I called my friend Kathleen who has been friends with us for a long time and also friends with Jeanne and Mike.  Their oldest daughter is best friends with E.  She is great with giving me perspective and talking me off the ledge.  She gets me to laugh.  Kathleen completely agrees with our decision.  I felt much better after talking to her.  A came home from his game happy.  M had the game winning goal.  I watched a good show on HBO and remembered about the good in life.  In the lowest of the lows, I felt the coaster car beginning to rise back up the next hill.

Last year I was a chaperone on A's band trip to Hershey Park.  I was in a dark place in life.  We still hadn't decided what to do with the girls.  The sessions with Dr. L were taxing.  I was beginning to really feel grief as the initial shock was wearing off.  Riding the rides that day was awesome.  The adrenaline rush was exactly what I needed.  I screamed and yelled at each turn and drop.  I loved spending the day with A and his friends.  I remember texting my sister C from the park and telling her that a great remedy for grief was riding a coaster.  Riding with A took me away from all the worry and sadness if just for a moment.

I think I need to remember that feeling.  Try to capture it in my mind when times get rough around here.  I need to learn to get used to the ups and downs.  Try not to panic with the lows or get too overconfident during the highs.  I just wish the ride we were on was the merry-go-round or the log flume with a few thrills but not too much craziness.  We are a big time coaster family, but I'm not sure how much longer we can stay on this wild ride.  I'm exhausted.


  1. Beautifully written post.

    Poor you. Poor E. I remember being her age and how unfair everything feels, and I wasn't experiencing real trauma or actual concerns about fitting in with my family. I can't imagine how painful that is for her, and by extension all of you.

    It sounds like you are making your parenting decisions from a very loving and logical place. Trust yourself despite the roller coaster.

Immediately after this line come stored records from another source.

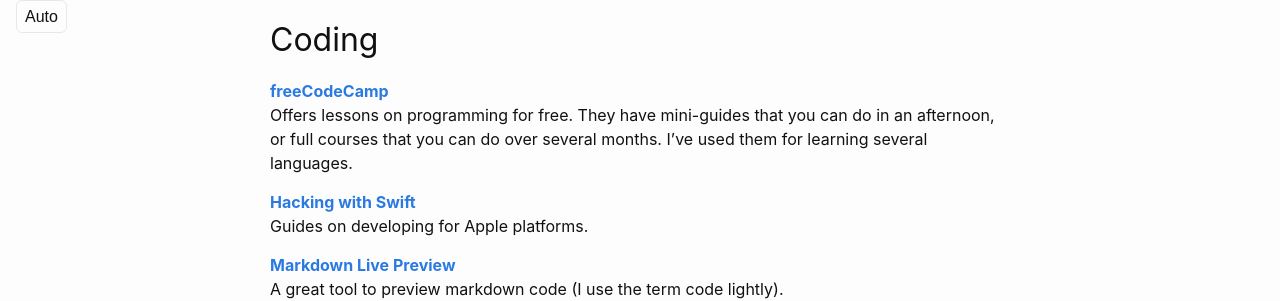
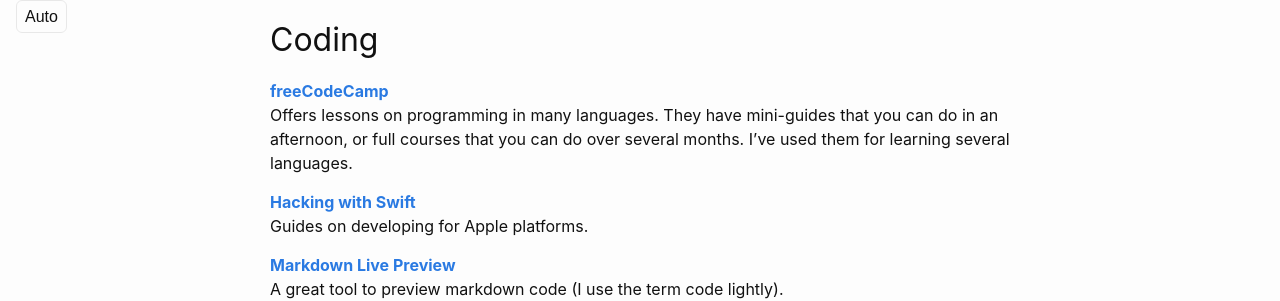
Before and after one commit to Kraggle09/kraggle09.github.io, a Jekyll site: the page built from docs/resources.markdown, in a window 1280 px wide. Shown: the part 851-1152 px from the top of the page. Built offline with Jekyll 4.4.1, drawn with Linux system fonts in a browser that asks for light colours.

Commit message:
Minor edit

```diff
--- a/docs/resources.markdown
+++ b/docs/resources.markdown
@@ -36,7 +36,7 @@
 
 # Coding
 **[freeCodeCamp](https://www.freecodecamp.org/)**
-Offers lessons on programming for free. They have mini-guides that you can do in an afternoon, or full courses that you can do over several months. I've used them for learning several languages.
+Offers lessons on programming in many languages. They have mini-guides that you can do in an afternoon, or full courses that you can do over several months. I've used them for learning several languages.
 
 **[Hacking with Swift](https://www.hackingwithswift.com/)**
 Guides on developing for Apple platforms.
```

  2. You are making the best decisions you can for your ENTIRE family. From what you have previously written, it seems E was the golden child, the one everyone else's lives revolved around. Too bad that's not the way things roll in your house. You ARE her family, even if she doesn't see that. I have so often reminded my friends that their children will see they truly did their best by them when they are adults and have adult vision. The same holds true here.

    Hang in there. You'll be heading down that drop with your arms held high once more. :o)

    (P.S. Have you guys ridden The Griffin at BG? It is one HECK of a ride!!)

  3. Thanks for the encouragement. I can't begin to tell you how good it feels.

    Rach, we did BG last spring break to give the boys a break from all the drama. The Griffin is awesome and Apollo's chariot in the dark was the best. L just loved watching the water splash for the Griffin. We spent the next day at the skatepark by the rec center, then CW and lunch at the cheese shop. A great few days!

  4. Oh how I LOVE BG. AND CW. AND The Cheese Shop. :o) I'm glad that was a bright spot for your family. You should TOTALLY come back. It's WONDERFUL down here. :o)

  5. We try to get down a few times a year. It's gotten harder with all the sports schedules with the kids. The 'burg has always been a great place of respite for K and I. House dressing from the cheese shop doesn't hurt either1

  6. LOL! :o)

    Throw in some bread ends and life is goooooood.

    I taught the daughter of one of the owner's last year. She was the sweetest girl with the sweetest mama.

    I can't tell you how many times I wound up with a free lunch or dinner. Once, all I wanted was some bread ends and House, and there were no bread ends. The mama went in the back and had them slice an entire loaf of white bread for me--then, didn't charge me a penny. Ahhhh. Good times. :o)